The curriculum, known as PILOT, or Pre-flight Immersion Laboratory for Operations Training program, was launched in the fall of 2021 and works to “increase capacity by increasing efficiency,” said Alan Stolzer, dean of the College of Aviation at ERAU Daytona Beach. Incoming private pilot students will spend the first four weeks of the program learning preflight, checklist, and flight school procedures in a VR environment. Here, they can practice a variety of tasks ranging from identifying a possible problem during preflight to landing the Cessna 172.
The VR training program, which is offered at no additional cost to students, was born out of necessity. ERAU, one of the most prominent aviation universities in the world, has a desperate need to accommodate more students. “We’re strapped really with limited capacity for airspace… airport capacity those types of things. We run into that all the time… as do other folks in flight training,” said Kenneth Byrnes, assistant dean and flight department chairman at ERAU Daytona Beach. Although this problem is not new to Embry-Riddle, Byrnes said “something [had to] change the status quo.”

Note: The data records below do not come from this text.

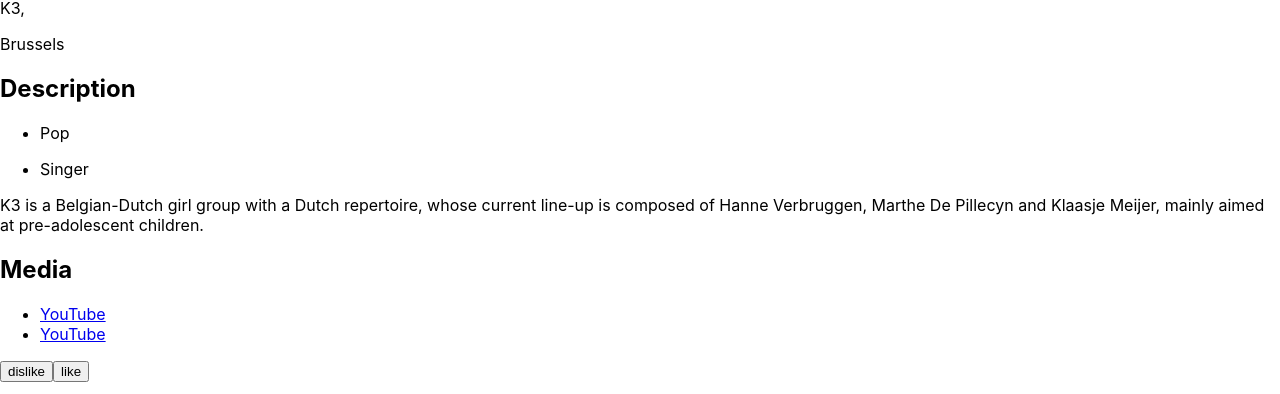
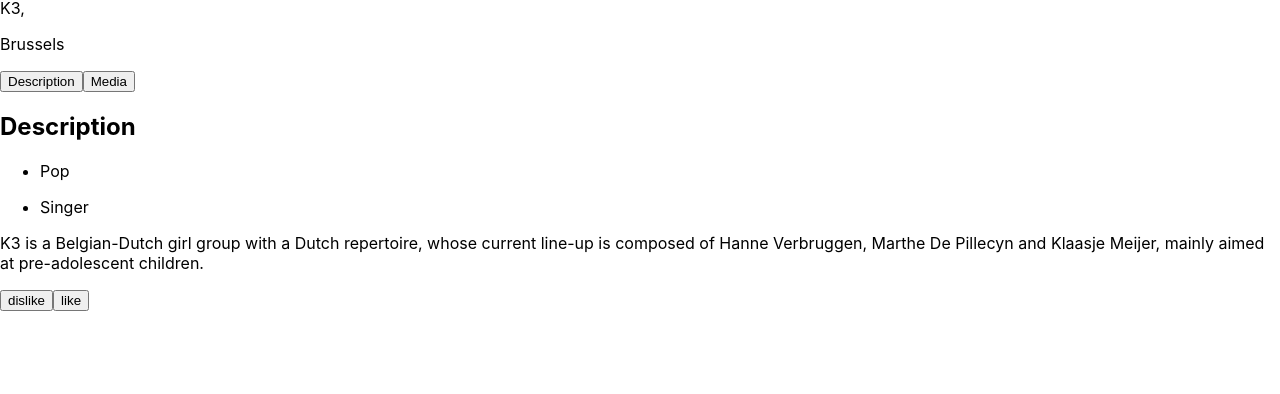
Before and after one commit to swesterveld/codaisseur-project-cowbell, a React (Create React App) app: page / in a window 1280 px wide. Shown: the part 342-736 px from the top of the page. Built offline with nearby package versions, Linux system fonts and the light colour scheme.

Commit message:
made buttons in ProfileCard work to switch between content and media

```diff
--- a/src/components/ProfileCard.js
+++ b/src/components/ProfileCard.js
@@ -14,13 +14,28 @@ class ProfileCard extends Component {
     )
   }
 
-  renderContent() {
+  renderSwitchButtons() {
     return (
       <div>
-        {this.renderDescription()}
-        {this.renderMediaURLs()}
+        <button onClick={this.props.switchToContent}>Description</button>
+        <button onClick={this.props.switchToMedia}>Media</button>
       </div>
     )
+  }
+
+  renderContent() {
+    if (this.props.content) {
+      return ( <div>
+        {this.renderDescription()}
+        {this.showContactDetails && this.renderContactDetails()}
+      </div> )
+    }
+    else {
+      return ( <div>
+        {this.renderMediaURLs()}
+      </div> )
+    }
+
   }
 
   extractPlatform(url) {
@@ -76,6 +91,15 @@ class ProfileCard extends Component {
     )
   }
 
+  renderContactDetails() {
+    return (
+      <div>
+        {/* Dit is omdat nu nog de contact details een lege string zijn overal; uiteindelijk moet dit opgesplitst worden per medium in icoontjes enzo */}
+        <p>this.props.profile.contactDetails</p>
+      </div>
+    )
+  }
+
   render() {
     if (!this.props.profile) {
       return (
@@ -85,8 +109,9 @@ class ProfileCard extends Component {
     else {
       return (
         <div>
-        {this.renderProfilePicture()}
-        {this.renderContent()}
+          {this.renderProfilePicture()}
+          {this.renderSwitchButtons()}
+          {this.renderContent()}
         </div>
       )
     }
--- a/src/components/ProfileCardContainer.js
+++ b/src/components/ProfileCardContainer.js
@@ -6,10 +6,10 @@ class ProfileCardContainer extends Component {
   state = {
     showContactDetails: false,
     profile: null,
+    content: true,
   }
 
   componentDidMount() {
-    console.log(this.props.profiles[this.props.currentUserId].matches);
     if (this.props.match.path.includes('settings')) {
       this.setState({profile: this.props.profiles[this.props.currentUserId],
                      showContactDetails: true})
@@ -22,9 +22,17 @@ class ProfileCardContainer extends Component {
     }
   }
 
+  switchToContent = () => {
+    this.setState({content: true});
+  }
+
+  switchToMedia = () => {
+    this.setState({content: false})
+  }
+
   render() {
     return ( <div>
-      <ProfileCard profile={ this.state.profile || this.props.profile } showContactDetails={this.state.showContactDetails} />
+      <ProfileCard profile={ this.state.profile || this.props.profile } showContactDetails={this.state.showContactDetails} switchToContent={this.switchToContent} switchToMedia={this.switchToMedia} content={this.state.content} />
     </div> );
   }
 }
```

Byrnes and his team spent the summer reorganizing their expansive curriculum to emphasize their VR training program.
“We took basically every oral and simulator activity and we moved it to the front of the curriculum. Then we augmented the flying aspect of virtual reality because we knew it would be realistic and we knew there’s no weather cancellations. If we can give [the students] a whole indoctrination into everything associated with getting your private pilot’s [certificate] to prepare them for that airplane they can make good use of that airplane,” said Byrnes.
Although the implementation of VR technology is relatively new to ERAU, several universities such as the U.S. Air Force Academy have been utilizing a similar training program for years. Byrnes said the program is “fairly mature,” and “just had to be customized a bit to our curriculum.”
After four weeks of learning and implementation in the PILOT program, Byrnes said students will “fly every day, whereas traditionally they wouldn’t fly that often. We’ve given them all the information they need, all the tools and practice, to start applying new skills in an actual airplane environment before they ever get there.”
Kayla Hughes, a flight instructor at ERAU, has taken notice of the new PILOT program.
“A traditional private student would learn preflight for the first time on the ramp with an instructor in a loud, hot, distracting environment, whereas a new VR student will learn to preflight through a programmed lesson at their own pace in a cool, quiet environment and not at the cost of an instructor or occupying a valuable aircraft resource,” said Hughes. “My first VR student-led their first preflight, and I focused on enhancing the knowledge they already processed. A VR student will experience almost every aspect of flight training prior to flying for the first time.”